By | Published on Monday 19 April 2021

Billy McFarland

Fyre Festival founder Billy McFarland has been transferred to a new prison, following several months in solitary confinement as a result of his involvement with a podcast about the failed event.

McFarland’s attorney, Jason Russo, tells Business Insider that McFarland has “got his freedom back” after a long spell in solitary confinement. Russo adds that he doesn’t feel that his client’s recent extra punishment was justified.

“It was punitive”, he says of the way prison authorities responded to the podcast. “At first, they said he violated rules by speaking to the media – [but] there is no such rule. Then they accused him of doing three-way calls, which you’re not allowed to do – but these were not three-way calls”.

Another complaint from the authorities related to photographs taken in prison and shared on an Instagram account purporting to be run “by Billy’s team”. But, says Russo: “Every picture that was sent out was taken with a commissary camera and approved to be distributed”.

In the end, says Russo, all but one of the charges made against his client in relation to the podcast were dropped. McFarland remains accused of breaking a rule that forbids prisoners from sharing commissary funds.

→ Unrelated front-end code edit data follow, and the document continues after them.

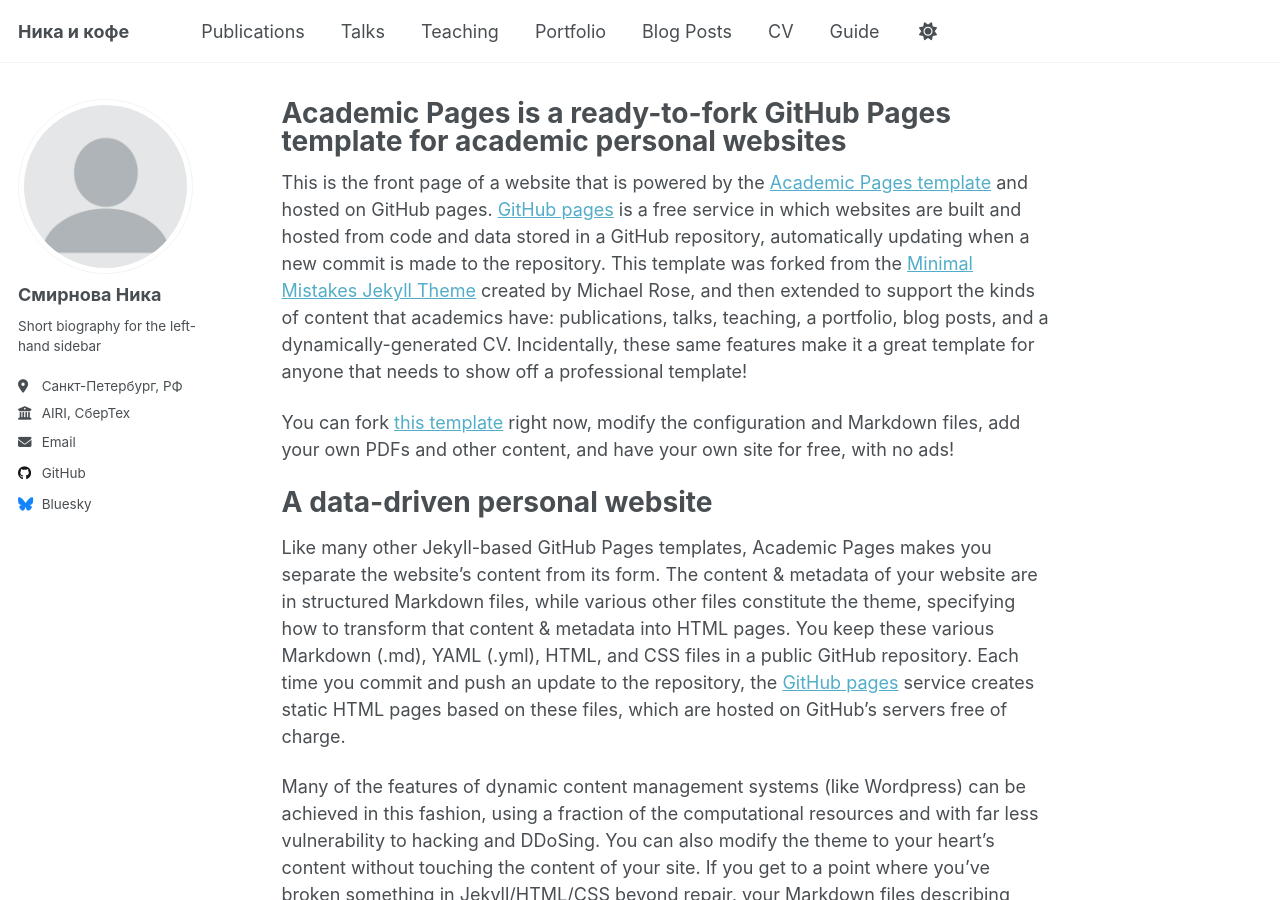
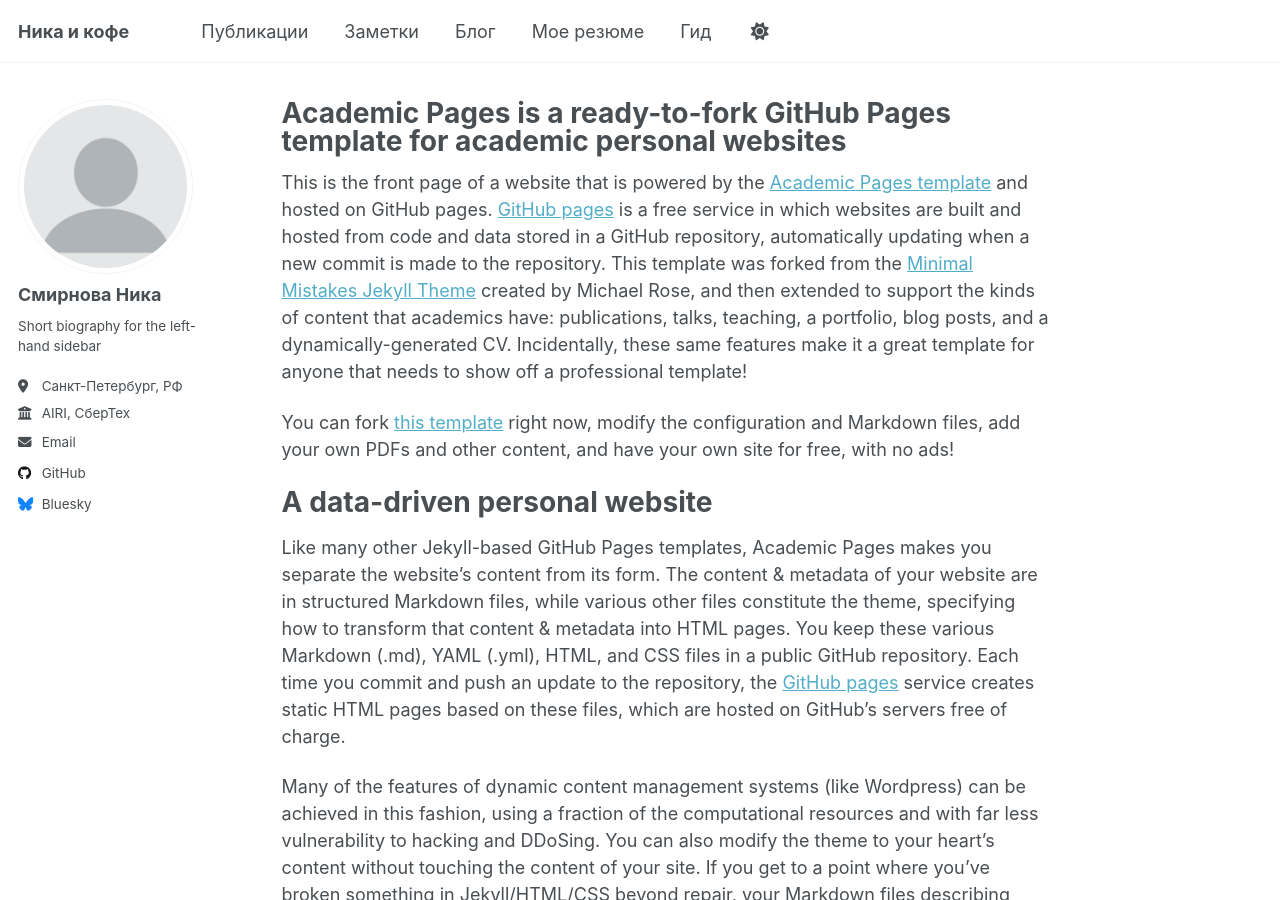
Before and after one commit to Robot-mitski/Space_cappuchino.github.io, a Jekyll site: the page built from _pages/about.md, in a window 1280 px wide and 900 px high. Built offline with Jekyll 4.4.1, drawn with Linux system fonts in a browser that asks for light colours; a script that is not in the unit is left out; some of the changed lines change nothing that is shown.

Commit message:
Update navigation.yml

```diff
--- a/_data/navigation.yml
+++ b/_data/navigation.yml
@@ -1,33 +1,15 @@
-# The following is the order of the links in the header of the website.
-#
-# Changing the order here will adjust the order and you can also add additional
-# links. Removing a link prevents it from showing in the header, but does not
-# prevent it from being included in the site.
-#
-# NOTE that only one of the CV options should be selected, the first is for the
-#      Markdown formatted page while the second is generated using JSON.
+main:
+  - title: "Публикации"
+    url: "https://robot-mitski.github.io/Space_cappuchino.github.io/publications/"
 
-main:
-  - title: "Publications"
-    url: /publications/
+  - title: "Заметки"
+    url: "https://robot-mitski.github.io/Space_cappuchino.github.io/notes/"
 
-  - title: "Talks"
-    url: /talks/
+  - title: "Блог"
+    url: "https://robot-mitski.github.io/Space_cappuchino.github.io/year-archive/"
 
-  - title: "Teaching"
-    url: /teaching/
+  - title: "Мое резюме"
+    url: "https://robot-mitski.github.io/Space_cappuchino.github.io/cv/"
 
-  - title: "Portfolio"
-    url: /portfolio/
-
-  - title: "Blog Posts"
-    url: /year-archive/
-
-  - title: "CV"
-    url: /cv/
-
-  # - title: "CV"
-  #   url: /cv-json/
-
-  - title: "Guide"
-    url: /markdown/
+  - title: "Гид"
+    url: "https://robot-mitski.github.io/Space_cappuchino.github.io/markdown/"
```
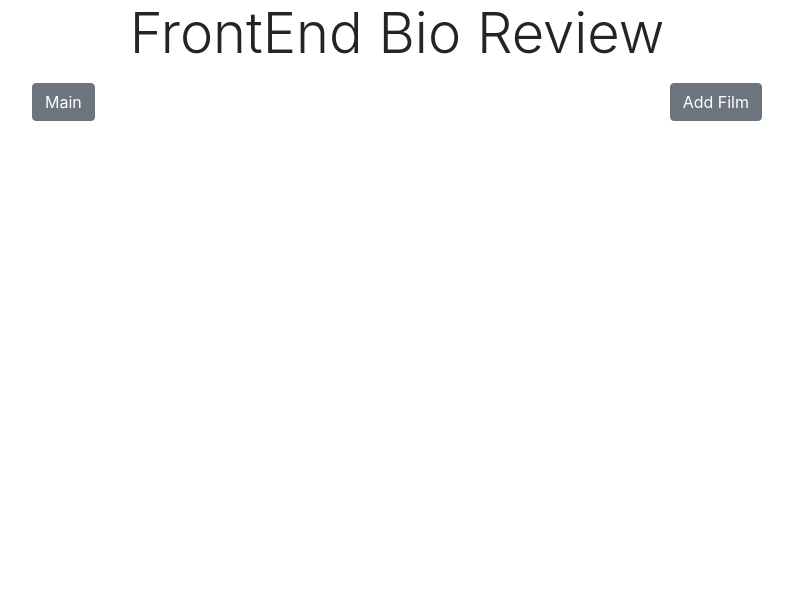
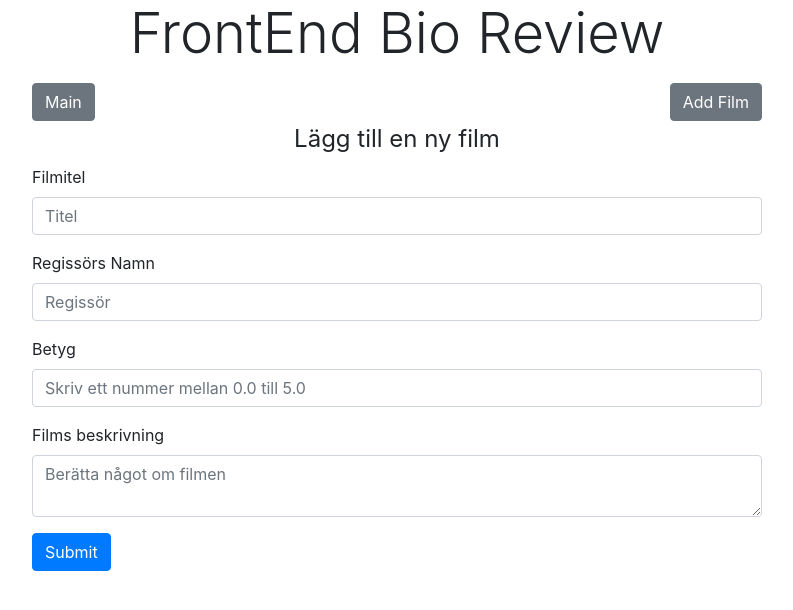
Before and after one commit to rsorianosanchis/mandatory-advanced-js2, a React (Create React App) app: page /add in a window 1280 px wide. Shown: the top 610 px of the page, without its empty margins (243-1036 px from the left). Built offline with nearby package versions, Linux system fonts and the light colour scheme; no server answers.

Commit message:
v. 05/04/2019 --22:42 in process

```diff
--- a/src/App.js
+++ b/src/App.js
@@ -7,6 +7,7 @@ import {Header} from './labbComponents/header.js';
 import {NavBar} from './labbComponents/navBar.js';
 import {Main} from './sidor/main.js';
 import {Detail} from './sidor/detail.js';
+import {Add} from './sidor/add.js';
 //
 
 
@@ -36,20 +37,23 @@ class App extends Component {
     .then(response=>{
       console.log(response);
       if(response.status === 204){
-        //Här vi updatera movies array utan dleted item enligt id.
+        //***Här vi updatera movies array utan dleted item enligt id.
         this.setState({movies: this.state.movies.filter(item => (item.id !== id))})
       }
     })
   }
+  //
+  _updateList=(nyObj)=>{
+    this.setState({movies: [...this.state.movies, nyObj]})
+  }
   shouldComponentUpdate(nextProps, nextState) {
-    //nu vi pusha en ny render eftersom state har ändrat
+    //***nu vi pusha en ny render eftersom state length har ändrat efter delete eller efter add
     if(nextState.movies.length !== this.state.movies.length){
       return true
     }else{
       return false
     }
   }
-
   //
   render() {
     return (
@@ -66,6 +70,8 @@ class App extends Component {
                     />}}
               />
               <Route path ='/detail/:id' component={Detail}/>
+              <Route path ='/add' render={()=>{return<Add updateList={this._updateList}/>}}/>
+
 
             </Switch>
             </div>
--- a/src/labbComponents/movieItem.js
+++ b/src/labbComponents/movieItem.js
@@ -12,15 +12,15 @@ export class MovieItem extends Component {
   _emoBetyg = (rating) => {
     const betyg = rating;
     console.log(betyg);
-      if(betyg<=2){
+      if(betyg<=1){
         this.setState({emoBetyg: <Emojify>:face_vomiting:</Emojify>})
-      }else if (betyg > 2 && betyg<=4){
+      }else if (betyg > 1 && betyg<=2){
         this.setState({emoBetyg: <Emojify>:nauseated_face:</Emojify>})
-      }else if (betyg >= 5 && betyg<=7){
+      }else if (betyg > 2 && betyg<=3){
         this.setState({emoBetyg: <Emojify>:face_with_raised_eyebrow:</Emojify>})
-      }else if (betyg >7 && betyg<=9){
+      }else if (betyg >3 && betyg<=4){
         this.setState({emoBetyg: <Emojify>:grinning:</Emojify>})
-      }else if (betyg >= 10){
+      }else if (betyg === 5){
         this.setState({emoBetyg: <Emojify>:clap::clap:</Emojify>})
       }
   }
--- a/src/sidor/add.js
+++ b/src/sidor/add.js
@@ -1,9 +1,108 @@
 import React,{Component} from 'react';
+import axios from 'axios';
 
 export class Add extends Component {
+  state = {
+    inputTitle: '',
+    inputDescription:'',
+    inputDirector:'',
+    inputRating: 0,
+    submitOk: false
+  }
+  //
+  _postNyMovie=(e)=>{
+    e.preventDefault();
+    let nyMovie = {};
+    nyMovie.title = this.state.inputTitle;
+    nyMovie.description = this.state.inputDescription;
+    nyMovie.director = this.state.inputDirector;
+    nyMovie.rating = this.state.inputRating;
+    console.log(nyMovie);
+    //
+    axios.post(`http://ec2-13-53-132-57.eu-north-1.compute.amazonaws.com:3000/movies`,nyMovie)
+    .then(response =>{
+      console.log(response);
+      if(response.status === 201){
+        console.log(response.statusText);
+        this.setState({submitOk: true})
+      }
+    })
+    this.props.updateList(nyMovie)
+  }
+
+  // componentWillUnmount=() =>{
+  //   this.field_form.removeEventListener('onSubmit',this.function);
+  //   this.field_1.removeEventListener('onChange',this.function);
+  //   this.field_2.removeEventListener('onChange',this.function);
+  //   this.field_3.removeEventListener('onChange',this.function);
+  //   this.field_4.removeEventListener('onChange',this.function);
+  // }
+  componentDidCatch(error,info){
+    console.log(error);
+    console.log(info);
+  }
+
   render(){
     return(
-      <h1>Add sidan (tar bort)</h1>
+      <form
+        onSubmit={this._postNyMovie}
+        className='col-8'
+        ref={inputElement => this.field_form = inputElement}
+        >
+        <legend className='text-center'>Lägg till en ny film</legend>
+        <div className='form-group'>
+          <label>Filmitel</label>
+          <input
+            type='text'
+            minLength='1'
+            maxLength='40'
+            className='form-control'
+            placeholder='Titel'
+            ref={inputElement => this.field_1 = inputElement}
+            onChange={(e)=>{this.setState({inputTitle: e.target.value})}}
+            required />
+        </div>
+        <div className='form-group'>
+          <label>Regissörs Namn</label>
+          <input
+            type='text'
+            minLength='1'
+            maxLength='40'
+            className='form-control'
+            placeholder='Regissör'
+            ref={inputElement => this.field_2 = inputElement}
+            onChange={(e)=>{this.setState({inputDirector: e.target.value})}}
+            required />
+        </div>
+        <div className='form-group'>
+          <label>Betyg</label>
+          <input
+            type='number'
+            step='0.1'
+            pattern= '[0-9]'
+            min= '0.0'
+            max= '5.0'
+            className='form-control'
+            placeholder='Skriv ett nummer mellan 0.0 till 5.0'
+            ref={inputElement => this.field_3 = inputElement}
+            onChange={(e)=>{this.setState({inputRating: e.target.value})}}
+            required />
+        </div>
+        <div className='form-group'>
+          <label>Films beskrivning</label>
+          <textarea
+            type='textarea'
+            minLength='1'
+            maxLength='300'
+            className='form-control'
+            placeholder='Berätta något om filmen'
+            ref={inputElement => this.field_4 = inputElement}
+            onChange={(e)=>{this.setState({inputDescription: e.target.value})}}
+            required>
+          </textarea>
+        </div>
+        <button className='btn btn-primary'>Submit</button>
+      </form>
     )
   }
 }
```
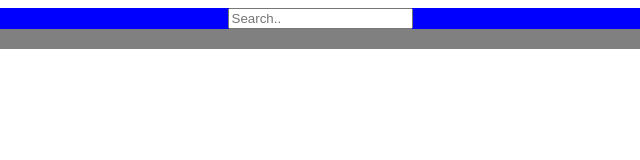
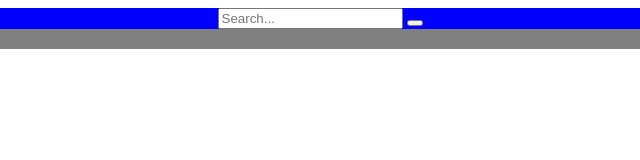
Before and after one commit to FrankzeeTank/FrankzeeTank.github.io, a plain HTML site: page index.html in a window 1280 px wide. Shown: the full height of the page, 320-960 px from the left. Drawn offline with Linux system fonts and the light colour scheme.

Commit message:
Update index.html

```diff
--- a/index.html
+++ b/index.html
@@ -12,7 +12,8 @@
   <body>
     <div class="wrapper">
       <div class="topnav">
-        <input type="text" placeholder="Search..">
+        <input type="text" placeholder="Search..." name="search">
+        <button type="submit"><i class="fa fa-search"></i></button>
       </div>
       <div class="header">
       </div>
```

Initially, he was placed in solitary confinement for 90 days, but this was apparently extended until his transfer – from FCI Elkton prison in Lisbon, Ohio to FTC Oklahoma City – was approved.

The podcast, ‘Dumpster Fyre’, was launched in October last year but ran out of steam after eight episodes as McFarland was no longer able to contribute – he having been placed in solitary confinement following the publication of a trailer for the show.

Although the podcast also spoke to various other people involved with Fyre Festival, its big selling point was that it would tell McFarland’s side of the story, which he claims has not been properly represented in the two documentaries made about the failed event.

Fyre Festival, of course, was billed as a luxury experience in the Bahamas. However, when ticketholders arrived at the festival in April 2017, they found that the infrastructure for even a basic event was not in place. The whole thing then shut down before it even properly started.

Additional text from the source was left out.